- Apply for tax identification numbers and business licenses: Before hiring employees and engaging in business, your corporation must apply for federal, state, and local tax identification numbers and business licenses. This can be done through your state’s official business registration website.
- Establish record-keeping procedures: One aspect that makes corporations different from other business structures is record-keeping requirements. Ensure someone is documenting shareholder information, capital contributions, and meeting minutes.
As you can see, registering and maintaining a C corporation involves many legal steps and documents. It can get complicated quickly—especially if you don’t have a legal background. And if you miss a section in your bylaws, it could result in confusion and legal issues down the road.
If you try to create your own C-corp and need assistance, consider speaking with an attorney at an online legal service, like Rocket Lawyer, or connect with a local business attorney.
Alternatives to the C Corporation
Because of double taxation and record-keeping requirements, a C corporation isn’t appropriate for most small businesses. You may be able to reduce your tax bill and regulatory requirements by choosing another business structure. If you want to retain liability protection while avoiding double taxation, consider either the LLC or S corporation.
Here’s a list of business structures and who they’re best for:
- S corporation (S-corp): This designation is a tax status. Both LLCs and corporations can elect to be an S corporation. If your corporation doesn’t elect S-corp tax status, then it becomes a C-corp.
- Limited liability company (LLC): Companies that want to simplify state administration requirements, maintain liability protection for owners, and easily divide profits and responsibilities among members.
- Sole proprietor/partnership: The structure is for owners who don’t want the hassle of complex state filing requirements and don’t need the legal protections for their personal finances.
Unless your business is very low risk and has little chance of being sued by a customer or vendor, you will want to register as a legal entity—an LLC or corporation. Do this before you start your business so your personal assets are protected.
Frequently Asked Questions (FAQs) About C Corporations
What Is the Difference Between a C Corporation and an S Corporation?
In contrast to C corporations, S corporations are only taxed at the personal level. S corporations are also limited to up to 100 US citizen shareholders, while C corporations can have unlimited domestic and foreign investors.
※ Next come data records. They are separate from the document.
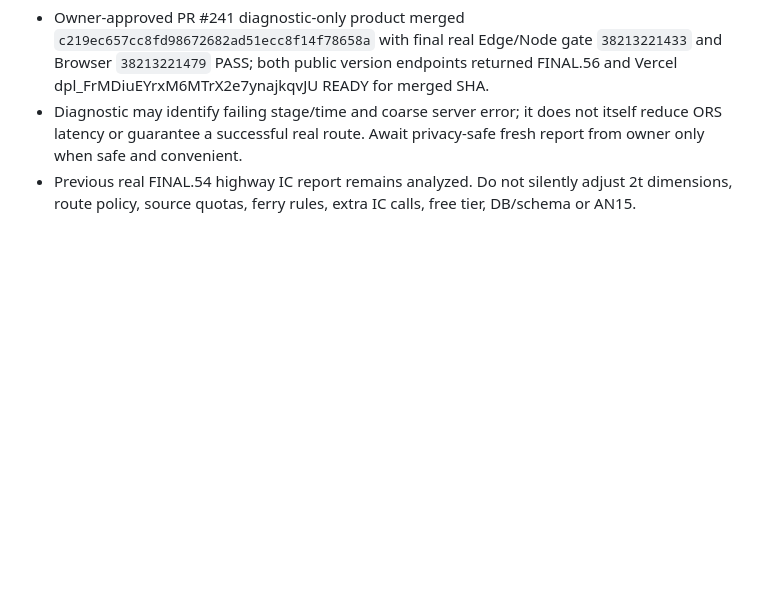
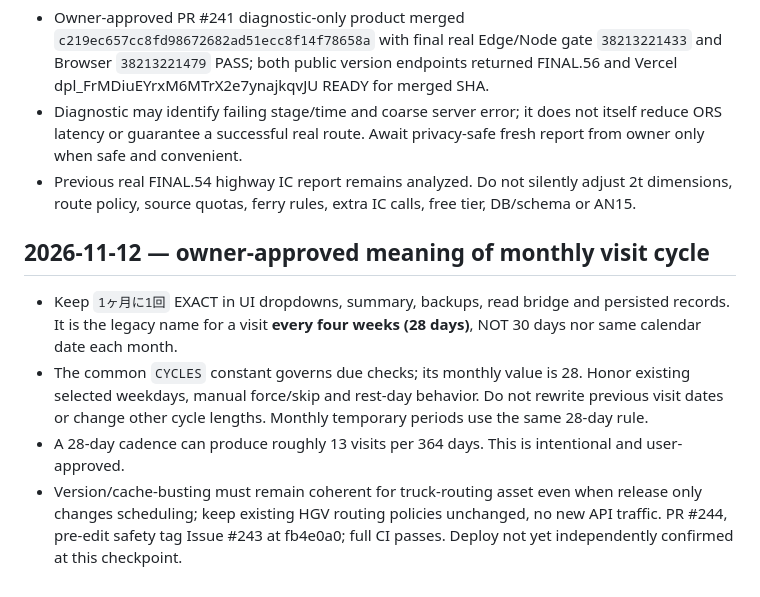
Before and after one commit to tenta0604/VENDRIVE2, a Markdown page: .ai/DECISIONS.md, the part around the change. Drawn GitHub-style; blank space fills up the shorter version.

Commit message:
docs(FINAL.57): record locked 28-day monthly rule and verified PR gates

```diff
--- a/.ai/DECISIONS.md
+++ b/.ai/DECISIONS.md
@@ -802,3 +802,10 @@ Owner confirms their privacy-safe highway diagnostic has already been COPIED but
 - Owner-approved PR #241 diagnostic-only product merged `c219ec657cc8fd98672682ad51ecc8f14f78658a` with final real Edge/Node gate `38213221433` and Browser `38213221479` PASS; both public version endpoints returned FINAL.56 and Vercel dpl_FrMDiuEYrxM6MTrX2e7ynajkqvJU READY for merged SHA.
 - Diagnostic may identify failing stage/time and coarse server error; it does not itself reduce ORS latency or guarantee a successful real route. Await privacy-safe fresh report from owner only when safe and convenient.
 - Previous real FINAL.54 highway IC report remains analyzed. Do not silently adjust 2t dimensions, route policy, source quotas, ferry rules, extra IC calls, free tier, DB/schema or AN15.
+
+## 2026-11-12 — owner-approved meaning of monthly visit cycle
+
+- Keep `1ヶ月に1回` EXACT in UI dropdowns, summary, backups, read bridge and persisted records. It is the legacy name for a visit **every four weeks (28 days)**, NOT 30 days nor same calendar date each month.
+- The common `CYCLES` constant governs due checks; its monthly value is 28. Honor existing selected weekdays, manual force/skip and rest-day behavior. Do not rewrite previous visit dates or change other cycle lengths. Monthly temporary periods use the same 28-day rule.
+- A 28-day cadence can produce roughly 13 visits per 364 days. This is intentional and user-approved.
+- Version/cache-busting must remain coherent for truck-routing asset even when release only changes scheduling; keep existing HGV routing policies unchanged, no new API traffic. PR #244, pre-edit safety tag Issue #243 at fb4e0a0; full CI passes. Deploy not yet independently confirmed at this checkpoint.
```
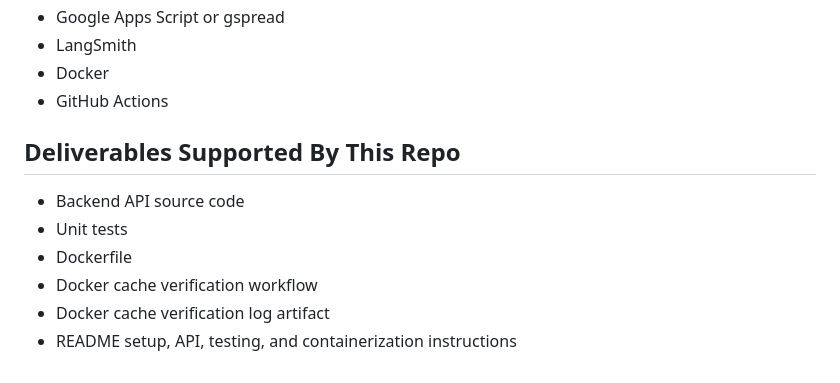
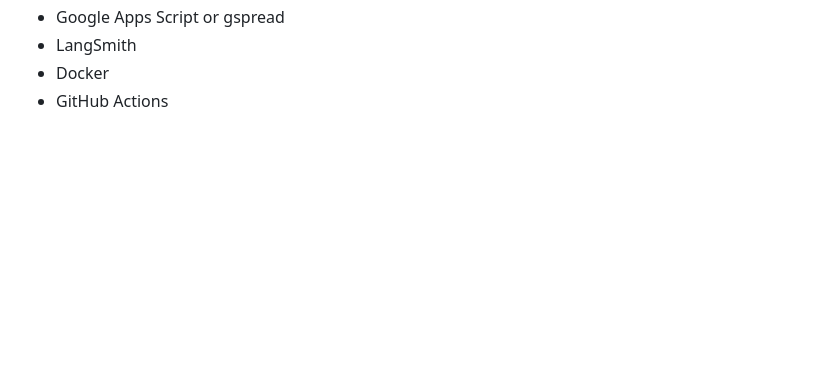
Before and after one commit to Ahmed9Elsayed/mento-backend, a Markdown page: README.md, the part around the change. GitHub-like rendering; blank space fills up the shorter version.

```diff
--- a/README.md
+++ b/README.md
@@ -513,12 +513,3 @@ python validate_module4.py --router-debug
 - LangSmith
 - Docker
 - GitHub Actions
-
-## Deliverables Supported By This Repo
-
-- Backend API source code
-- Unit tests
-- Dockerfile
-- Docker cache verification workflow
-- Docker cache verification log artifact
-- README setup, API, testing, and containerization instructions
```
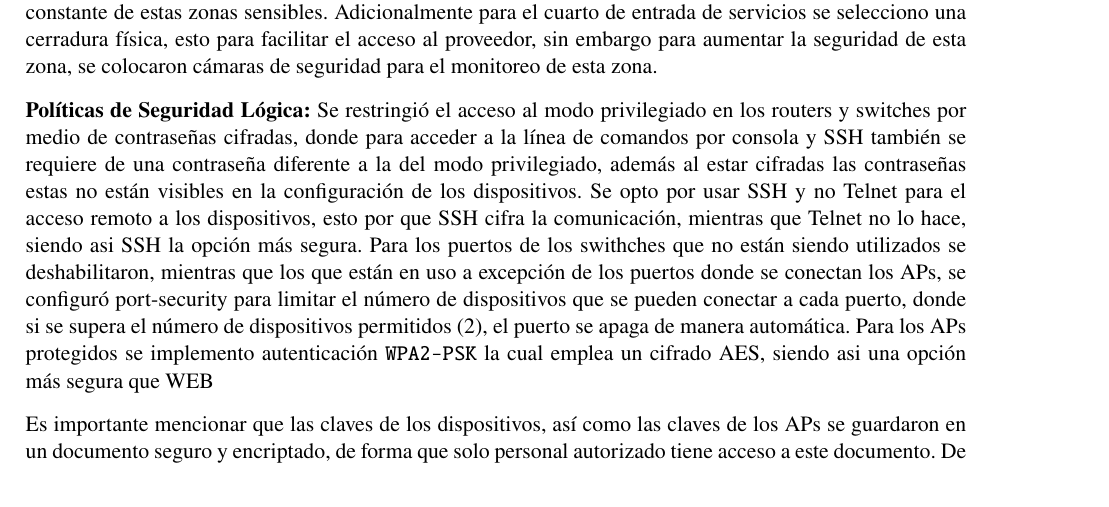
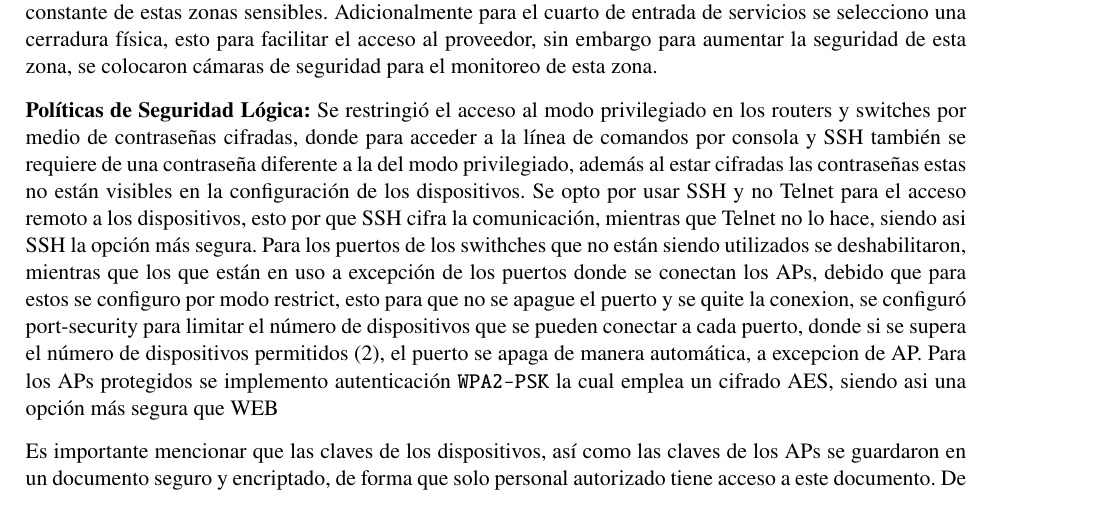
Before and after one commit to AngelHusielLaraHernandez/ProyectoRedesFI, a LaTeX document (Document/main.tex): part of page 9 of 13 before the commit and part of page 9 of 14 after it, cut so that both start at the same text. Compiled offline with pdfLaTeX.

Commit message:
Merge con cambios remotos y actualizaciones locales

```diff
--- a/Document/main.tex
+++ b/Document/main.tex
@@ -345,7 +345,7 @@
 
     \textbf{Seguridad Física:} Para la seguridad física se seleccionaron cerraduras biométricas para los cuartos de telecomunicaciones y el cuarto de equipos, asi garantizando que solo personal autorizado pueda acceder a estas zonas, además al ser con un dato biómetrico se está garantizando el No repudio, ya que se tiene un registro de quien accede a estas zonas, por otro lado para el monitoreo de estas zonas se seleccionaron cámaras de seguridad por medio de circuito cerrado 24/7, esto para garantizar que se tenga un monitoreo constante de estas zonas sensibles. Adicionalmente para el cuarto de entrada de servicios se selecciono una cerradura física, esto para facilitar el acceso al proveedor, sin embargo para aumentar la seguridad de esta zona, se colocaron cámaras de seguridad para el monitoreo de esta zona.
 
-    \textbf{Políticas de Seguridad Lógica:} Se restringió el acceso al modo privilegiado en los routers y switches por medio de contraseñas cifradas, donde para acceder a la línea de comandos por consola y SSH también se requiere de una contraseña diferente a la del modo privilegiado, además al estar cifradas las contraseñas estas no están visibles en la configuración de los dispositivos. Se opto por usar SSH y no Telnet para el acceso remoto a los dispositivos, esto por que SSH cifra la comunicación, mientras que Telnet no lo hace, siendo asi SSH la opción más segura. Para los puertos de los swithches que no están siendo utilizados se  deshabilitaron, mientras que los que están en uso a excepción de los puertos donde se conectan los APs, se configuró port-security para limitar el número de dispositivos que se pueden conectar a cada puerto, donde si se supera el número de dispositivos permitidos (2), el puerto se apaga de manera automática. Para los APs protegidos se implemento autenticación \texttt{WPA2-PSK} la cual emplea un cifrado AES, siendo asi una opción más segura que WEB
+    \textbf{Políticas de Seguridad Lógica:} Se restringió el acceso al modo privilegiado en los routers y switches por medio de contraseñas cifradas, donde para acceder a la línea de comandos por consola y SSH también se requiere de una contraseña diferente a la del modo privilegiado, además al estar cifradas las contraseñas estas no están visibles en la configuración de los dispositivos. Se opto por usar SSH y no Telnet para el acceso remoto a los dispositivos, esto por que SSH cifra la comunicación, mientras que Telnet no lo hace, siendo asi SSH la opción más segura. Para los puertos de los swithches que no están siendo utilizados se  deshabilitaron, mientras que los que están en uso a excepción de los puertos donde se conectan los APs, debido que para estos se configuro por modo restrict, esto para que no se apague el puerto y se quite la conexion, se configuró port-security para limitar el número de dispositivos que se pueden conectar a cada puerto, donde si se supera el número de dispositivos permitidos (2), el puerto se apaga de manera automática, a excepcion de AP. Para los APs protegidos se implemento autenticación \texttt{WPA2-PSK} la cual emplea un cifrado AES, siendo asi una opción más segura que WEB
 
     Es importante mencionar que las claves de los dispositivos, así como las claves de los APs se guardaron en un documento seguro y encriptado, de forma que solo personal autorizado tiene acceso a este documento. De forma que solo se proporciona la información de las claves correspondientes a su personal autorizado.
 
```
Also changed, not shown: 4 other files.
And lastly, S corporations are limited to one class of stock, whereas in contrast, C corporations can issue common and preferred stock.
What Is the Difference Between an S-Corp, a C-Corp, and an LLC?
LLCs and S and C corporations offer owners liability protection against the obligations of the business. However, taxation differs because LLCs and S corporations are only taxed through their owners’ personal tax returns. C-corps are taxed twice. Organize as an LLC if you want to retain flexibility in how your small business is managed and taxed.
What Are the S-Corp vs C-Corp Tax Advantages?
A significant tax advantage of S corporations is that they experience “pass-through” taxation, meaning they aren’t taxed at the corporate level. Instead, corporate profits, losses, credits, and deductions are reflected on individual shareholder returns. C corporations are taxed at the corporate and shareholder level. Still, they are advantageous for companies where shareholders receive salaries instead of dividends.
C corporations are business entities that provide liability protection to owners and maintain more flexible voting and ownership structures than S corporations. C corporations are taxed at both the corporate and shareholder level but offer tax benefits like business expense deductions. You should organize your business as a C-corp if you have a large company or plan to grow quickly with investors.